Further, we typically obtain the opinion of a toxicologist in most dram shop cases. Essentially, a toxicologist will either examine the blood serum sample that was taken by the police and use it to determine how drunk the intoxicated person would likely have appeared to be while at the bar, or the toxicologist will review the circumstantial evidence and testimony surrounding a drunken person's conduct, and deduce from that evidence an estimate of the intoxicated person's BAC.

The point is that there are many clues which can indicate how intoxicated a patron was at the time that they were served. And while it's certainly helpful to have rock-solid direct evidence (such as surveillance footage showing that the person was served even once they were falling down drunk), most successful cases are built on at least some amount of circumstantial evidence, and many are built solely on circumstantial evidence.

More on circumstantial evidence.

When trying to litigate a dram shop case, circumstantial evidence may establish that the bar has a history of over-service. While we will never have the blood alcohol samples from every person who has ever drank at the bar, we can draw some conclusions based on the conduct or misconduct of past drinkers. To aid in this investigative quest, we often obtain 911 call and arrest records with respect to the bar or restaurant in question. For bars that have a problem over-serving their customers on a regular basis, we've found that they usually have a long and sordid history with the local police. By digging through their past, we are hoping to answer:

  • Did the establishment habitually serve alcohol to people they knew were drunk?
  • Did the bar or restaurant use serving sizes that were outside what a reasonable serving size for alcohol should be?

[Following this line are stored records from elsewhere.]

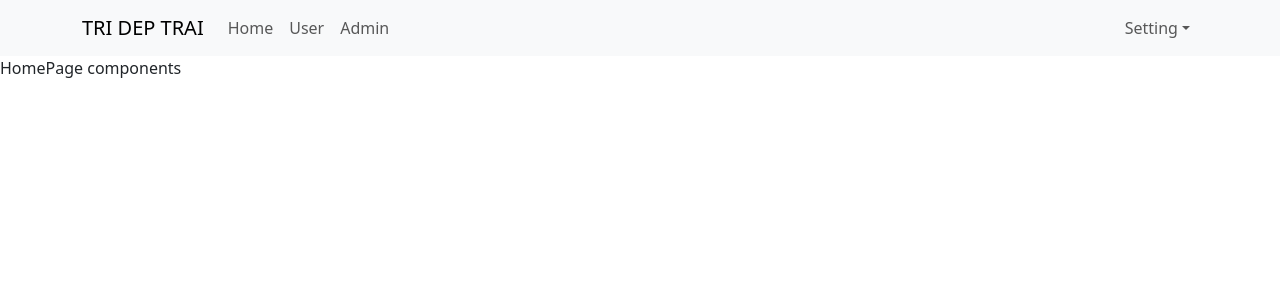
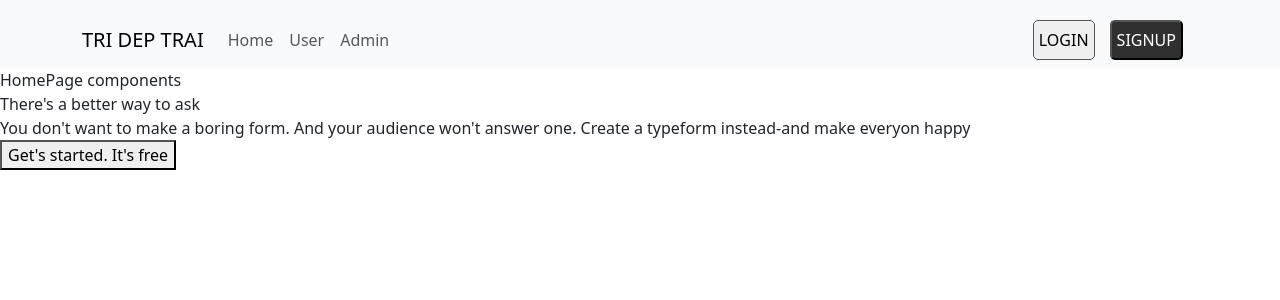
Before and after one commit to ToRiTheBlackCat/LearnReact, a React (Create React App) app: page / in a window 1280 px wide. Shown: the top 300 px of the page. Built offline with nearby package versions, Linux system fonts and the light colour scheme; grey boxes are pictures that could not be loaded.

Commit message:
[UPDATE] update homepage

```diff
--- a/src/App.scss
+++ b/src/App.scss
@@ -9,7 +9,28 @@ body {
 }
 .app-container {
   .header-container {
-    .navbar-nav {
+    .btn-login {
+      border-radius: 5px;
+      margin-right: 15px;
+      padding: 0 5px;
+      border: 1px solid #535353;
+      height: 40px;
+    }
+    .btn-signup {
+      border-radius: 5px;
+      margin-right: 15px;
+      padding: 0 5px;
+      background-color: #303030;
+      color: white;
+      height: 40px;
+
+      &:hover {
+        background-color: black;
+      }
+    }
+
+    .navbar {
+      padding-top: 20px;
       .nav-link {
         // Dấu & để xác định là active ngang hàng với nav-link
         &.active {
@@ -19,3 +40,9 @@ body {
     }
   }
 }
+
+video {
+  position: fixed;
+  bottom: 0;
+  width: 100vw;
+}
--- a/src/components/Header/Header.js
+++ b/src/components/Header/Header.js
@@ -32,11 +32,14 @@ const Header = () => {
             <Nav.Link href="admins">Admin</Nav.Link> */}
           </Nav>
           <Nav>
-            <NavDropdown title="Setting" id="basic-nav-dropdown">
+            <button className="btn-login">LOGIN</button>
+            <button className="btn-signup">SIGNUP</button>
+
+            {/* <NavDropdown title="Setting" id="basic-nav-dropdown">
               <NavDropdown.Item>Log in</NavDropdown.Item>
               <NavDropdown.Item>Log out</NavDropdown.Item>
               <NavDropdown.Item>Profile</NavDropdown.Item>
-            </NavDropdown>
+            </NavDropdown> */}
           </Nav>
         </Navbar.Collapse>
       </Container>
--- a/src/components/Home/HomePage.js
+++ b/src/components/Home/HomePage.js
@@ -1,4 +1,24 @@
+import videoHomepage from "../../assets/video-homepage.mp4";
 const HomePage = (props) => {
-  return <div className="homepage-container">HomePage components</div>;
+  return (
+    <div className="homepage-container">
+      HomePage components
+      {/* Theo trải nghiệm người dùng nên muốn video tự chạy
+       khi load web thì cần thêm autoPlay + muted */}
+      <video width="500" height="500" autoPlay muted loop>
+        <source src={videoHomepage} type="video/mp4" />
+      </video>
+      <div className="homepage-content">
+        <div className="main-title"> There's a better way to ask</div>
+        <div className="content-title">
+          You don't want to make a boring form. And your audience won't answer
+          one. Create a typeform instead-and make everyon happy
+        </div>
+        <div className="getStarted-button">
+          <button>Get's started. It's free</button>
+        </div>
+      </div>
+    </div>
+  );
 };
 export default HomePage;
```
Also changed, not shown: 1 other file (tests, documents, lock files or other folders).
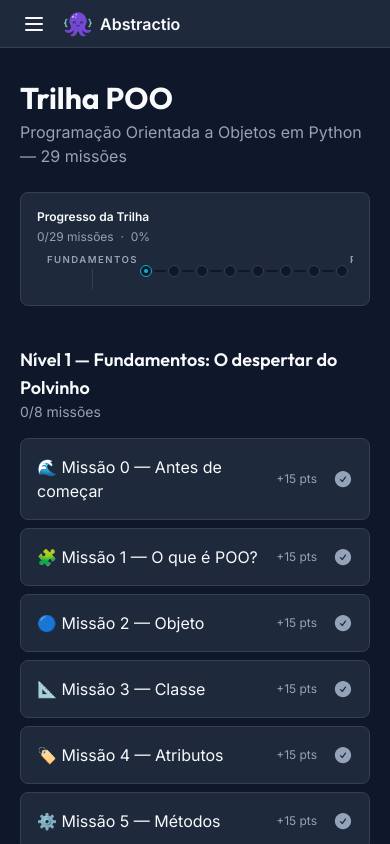
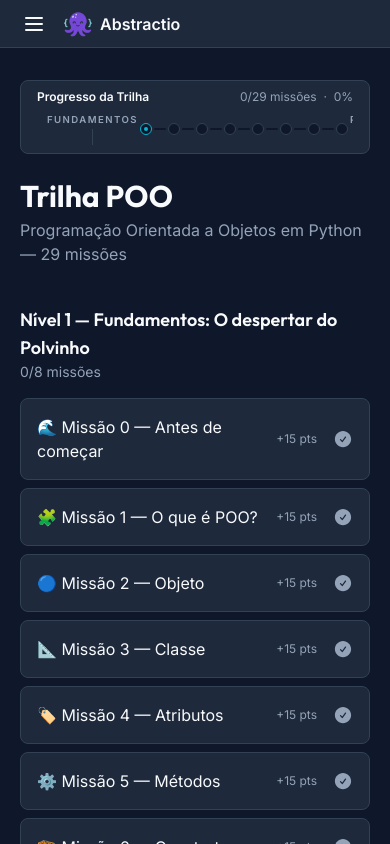
Before and after one commit to Gpcoutinho/Abstractio, a React (Vite) app: page /trilha in a window 390 px wide. Shown: the top 844 px of the page. Built offline with nearby package versions, Linux system fonts and the light colour scheme.

Commit message:
Melhora estética da barra de progresso e dos cards de missão ao estar na tela de trilha; Adiciona a barra de progresso à tela das missões

```diff
--- a/src/components/ProgressBar.css
+++ b/src/components/ProgressBar.css
@@ -3,7 +3,7 @@
 
 @layer components {
   .pb-wrap {
-    @apply bg-bgSecondary border border-borderDark rounded-lg p-4;
+    @apply bg-bgSecondary border border-borderDark rounded-lg p-4 py-2;
     width: 100%;
     max-width: 100%;
     box-sizing: border-box;
@@ -26,7 +26,7 @@
   }
 
   .pb-header {
-    @apply flex flex-col sm:flex-row items-start sm:items-center justify-between gap-1 mb-2 text-xs;
+    @apply flex flex-row sm:flex-row items-start sm:items-center justify-between w-full gap-1 mb-2 text-xs;
   }
 
   .pb-title {
@@ -59,7 +59,7 @@
   }
 
   .pb-sep-line {
-    @apply w-px h-5 bg-borderDark;
+    @apply w-px h-4 bg-borderDark;
   }
 
   .pb-connector {
@@ -67,8 +67,13 @@
     min-width: 0.75rem;
   }
 
+  .pb-connector.active {
+    @apply h-0.5 rounded-full bg-accent shrink-0;
+    min-width: 0.75rem;
+  }
+
   .pb-connector.done {
-    @apply bg-accent;
+    @apply bg-success;
   }
 
   .pb-dot {
@@ -76,7 +81,7 @@
   }
 
   .pb-dot.done {
-    @apply bg-accent border-accent;
+    @apply bg-success border-success;
   }
 
   .pb-dot.active {
--- a/src/components/ProgressBar.tsx
+++ b/src/components/ProgressBar.tsx
@@ -96,7 +96,7 @@ const ProgressBar: React.FC<ProgressBarProps> = ({ curriculum, completedMissions
               )}
 
               {!isFirstOfNivel && (
-                <div className={`pb-connector ${isDone ? 'done' : ''}`} />
+                <div className={`pb-connector ${isDone ? 'done' : ''} ${idx === activeIndex ? 'active' : ''}`} />
               )}
 
               <div
--- a/src/pages/Missao.tsx
+++ b/src/pages/Missao.tsx
@@ -15,6 +15,7 @@ import { useProgress } from "../hooks/useProgress";
 import PageWrapper from "../components/PageWrapper";
 import CodeBlock from "../components/CodeBlock";
 import interativoHtml from "../assets/interativos/nivel_1_missao_7.html?raw";
+import ProgressBar from '../components/ProgressBar';
 
 const interativos: Record<string, string> = {
   "interativos/nivel_1_missao_7.html": interativoHtml,
@@ -37,6 +38,8 @@ const Missao: React.FC = () => {
 
   const nivel = niveis.find((n) => n.id === Number(nivelIdx));
   const missao = nivel?.missoes[Number(missaoIdx) - 1];
+
+  const { completed } = useProgress();
 
   if (!nivel || !missao) {
     return (
@@ -86,6 +89,9 @@ const Missao: React.FC = () => {
     <div>
       {/* Navegação fixa */}
       <div className="sticky top-0 z-40 bg-bgPrimary py-2">
+          <div className="max-w-3xl mx-auto pt-1 px-5">
+            <ProgressBar curriculum={niveis} completedMissions={completed} />
+          </div>
         <nav>
           <div className="max-w-3xl mx-auto px-5 h-11 flex items-center justify-between">
             <div className="flex items-center gap-5">
@@ -126,7 +132,7 @@ const Missao: React.FC = () => {
           </div>
         </nav>
         <header className="border-b border-accent/10">
-          <div className="max-w-3xl mx-auto px-5 py-4">
+          <div className="max-w-3xl mx-auto px-5 py-2">
             <p className="text-textSecondary text-sm mb-1">{nivel.title}</p>
             <h1 className="text-2xl font-bold text-textPrimary">
               {missao.icon} {missao.title}
--- a/src/pages/Trilha.tsx
+++ b/src/pages/Trilha.tsx
@@ -15,6 +15,9 @@ const Trilha: React.FC = () => {
   return (
     <>
       <PageWrapper className="max-w-3xl pb-16">
+        <div className="mb-6">
+          <ProgressBar curriculum={niveis} completedMissions={completed} />
+        </div>
         {/* Cabeçalho */}
         <div className="mb-10">
           <h1 className="text-3xl font-bold text-textPrimary mb-1">
@@ -23,9 +26,6 @@ const Trilha: React.FC = () => {
           <p className="text-textSecondary">
             Programação Orientada a Objetos em Python — {totalMissoes} missões
           </p>
-          <div className="mt-6">
-            <ProgressBar curriculum={niveis} completedMissions={completed} />
-          </div>
         </div>
 
         {/* Níveis */}
@@ -72,12 +72,12 @@ const Trilha: React.FC = () => {
                             {missao.title}
                           </span>
                           <span
-                            className={`text-xs ${concluida ? "text-accent" : "text-textSecondary"}`}
+                            className={`text-xs ${concluida ? "text-success" : "text-textSecondary"}`}
                           >
                             {concluida ? "✓ 15 pts" : "+15 pts"}
                           </span>
                           {concluida ? (
-                            <CheckCircleSolid className="w-5 h-5 text-accent flex-shrink-0" />
+                            <CheckCircleSolid className="w-5 h-5 text-success flex-shrink-0" />
                           ) : (
                             <CheckCircleSolid className="w-5 h-5 text-textSecondary group-hover:text-accent flex-shrink-0 transition-colors" />
                           )}
```
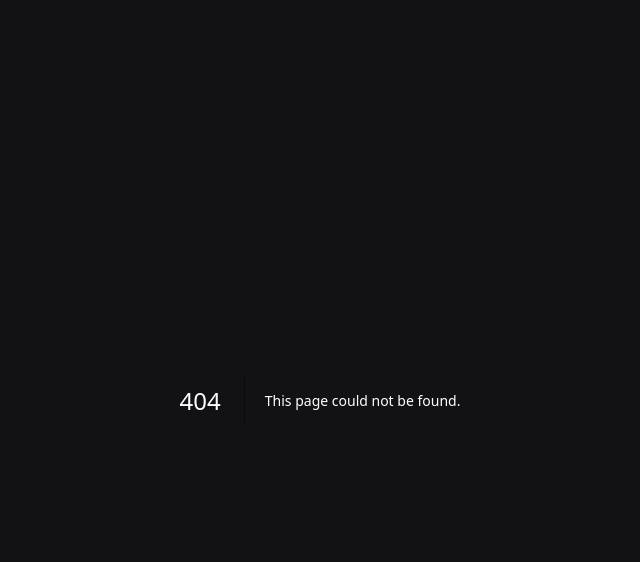
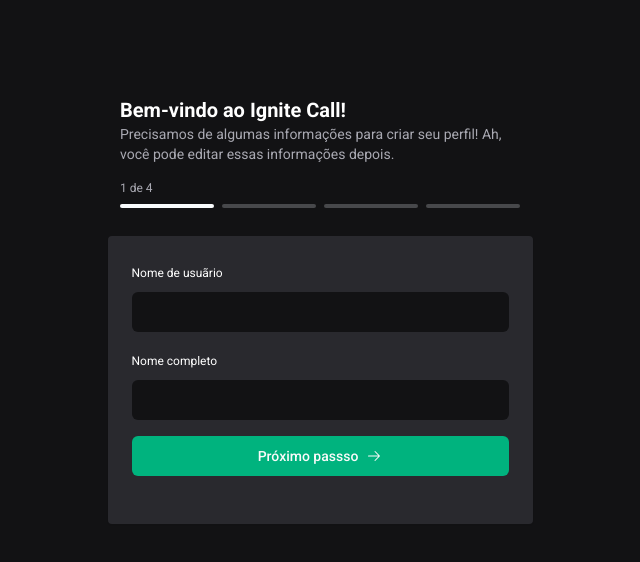
Before and after one commit to Mariano1994/ignite-call, a Next.js app: page /register in a window 1280 px wide. Before the commit this address had no page. Shown: the top 562 px of the page, without its empty margins (320-960 px from the left). Built offline with nearby package versions, Linux system fonts and the light colour scheme; a web font is replaced by a local one.

Commit message:
Created register page ui

```diff
--- /dev/null
+++ b/app/components/multi-step-component.tsx
@@ -0,0 +1,15 @@
+function MultiStepComponent() {
+  return (
+    <div className="flex flex-col mt-4 gap-2">
+      <span className="text-xs font-thin text-gray-200">1 de 4</span>
+      <div className="flex gap-2 items-center">
+        <div className="h-1 w-28 bg-slate-50 rounded-sm"></div>
+        <div className="h-1 w-28 bg-slate-200/25 rounded-sm"></div>
+        <div className="h-1 w-28 bg-slate-200/25 rounded-sm"></div>
+        <div className="h-1 w-28 bg-slate-200/25 rounded-sm"></div>
+      </div>
+    </div>
+  );
+}
+
+export default MultiStepComponent;
--- /dev/null
+++ b/app/components/user-register-form.tsx
@@ -0,0 +1,43 @@
+"user client";
+import { Button } from "@/components/ui/button";
+import { Card, CardContent } from "@/components/ui/card";
+import { Input } from "@/components/ui/input";
+import { Label } from "@/components/ui/label";
+import { ArrowRight } from "@phosphor-icons/react";
+
+function UserRegisterForm() {
+  return (
+    <Card className="bg-gray-700 border-none w-[425px] py-6 mt-6 rounded-sm">
+      <CardContent>
+        <form>
+          <Label htmlFor="username" className="text-white text-xs font-light">
+            Nome de usuãrio
+          </Label>
+          <Input
+            prefix="cal.com/"
+            id="username"
+            className="w-full bg-gray-900 text-white border-none mt-2 mb-4"
+          />
+          <Label
+            htmlFor="userfullname"
+            className="text-white text-xs font-light"
+          >
+            Nome completo
+          </Label>
+          <Input
+            prefix="cal.com/"
+            id="userfullname"
+            className="w-full bg-gray-900 text-white border-none mt-2 mb-4"
+          />
+
+          <Button className="bg-green-300 hover:bg-brightness-50 w-full">
+            Próximo passso
+            <ArrowRight />
+          </Button>
+        </form>
+      </CardContent>
+    </Card>
+  );
+}
+
+export default UserRegisterForm;
--- /dev/null
+++ b/app/pages/register-page.tsx
@@ -0,0 +1,23 @@
+"use client";
+import UserRegisterForm from "../components/user-register-form";
+import MultiStepComponent from "../components/multi-step-component";
+
+function RegisterPage() {
+  return (
+    <div className=" flex justify-center mt-24">
+      <div className="flex flex-col items-center max-w-[540px] px-4 gap-1">
+        <div className="max-w-[400px]">
+          <h2 className="text-xl font-bold">Bem-vindo ao Ignite Call!</h2>
+          <p className="text-sm text-gray-200 leading-5">
+            Precisamos de algumas informações para criar seu perfil! Ah, você
+            pode editar essas informações depois.
+          </p>
+          <MultiStepComponent />
+        </div>
+        <UserRegisterForm />
+      </div>
+    </div>
+  );
+}
+
+export default RegisterPage;
--- /dev/null
+++ b/app/register/page.tsx
@@ -0,0 +1,7 @@
+import RegisterPage from "../pages/register-page";
+
+function Page() {
+  return <RegisterPage />;
+}
+
+export default Page;
--- /dev/null
+++ b/components/ui/label.tsx
@@ -0,0 +1,26 @@
+"use client"
+
+import * as React from "react"
+import * as LabelPrimitive from "@radix-ui/react-label"
+import { cva, type VariantProps } from "class-variance-authority"
+
+import { cn } from "@/lib/utils"
+
+const labelVariants = cva(
+  "text-sm font-medium leading-none peer-disabled:cursor-not-allowed peer-disabled:opacity-70"
+)
+
+const Label = React.forwardRef<
+  React.ElementRef<typeof LabelPrimitive.Root>,
+  React.ComponentPropsWithoutRef<typeof LabelPrimitive.Root> &
+    VariantProps<typeof labelVariants>
+>(({ className, ...props }, ref) => (
+  <LabelPrimitive.Root
+    ref={ref}
+    className={cn(labelVariants(), className)}
+    {...props}
+  />
+))
+Label.displayName = LabelPrimitive.Root.displayName
+
+export { Label }
--- a/package.json
+++ b/package.json
@@ -11,6 +11,7 @@
   "dependencies": {
     "@hookform/resolvers": "^3.9.1",
     "@phosphor-icons/react": "^2.1.7",
+    "@radix-ui/react-label": "^2.1.1",
     "@radix-ui/react-slot": "^1.1.1",
     "class-variance-authority": "^0.7.1",
     "clsx": "^2.1.1",
```
Also changed, not shown: 1 other file (tests, documents, lock files or other folders).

This evidence should be collated and then compared and reviewed against the standards and practices of the Texas Alcohol and Beverage Commission as well as against the industry standard practices of other establishments that serve alcohol safely. It can then be determined whether or not the behavior of the defendant was in conformity with those practices or whether they should have been aware that they were doing something wrong. If their past behavior is found to be lacking, then the bar's past conduct can serve as additional circumstantial evidence of their likely misconduct in the case at hand.

Giving additional alcohol to someone who is already drunk is dangerous and illegal.

And yet, that's what many bars do every day. The need to make a buck tends to outweigh the safety of the general population, so they serve dangerously intoxicated patrons that they should have cut off long before they left the premises. If you or a loved one has been injured by a drunk driver, please understand that you may very well have the right to sue the establishment that over-served them. But without evidence, you'll never be able to hold the bar or restaurant accountable. Put Grossman Law Offices in your corner, and put our experience to work for you. For more information, please call (855) 326-000.


Other articles about Texas dram shop cases that may be helpful: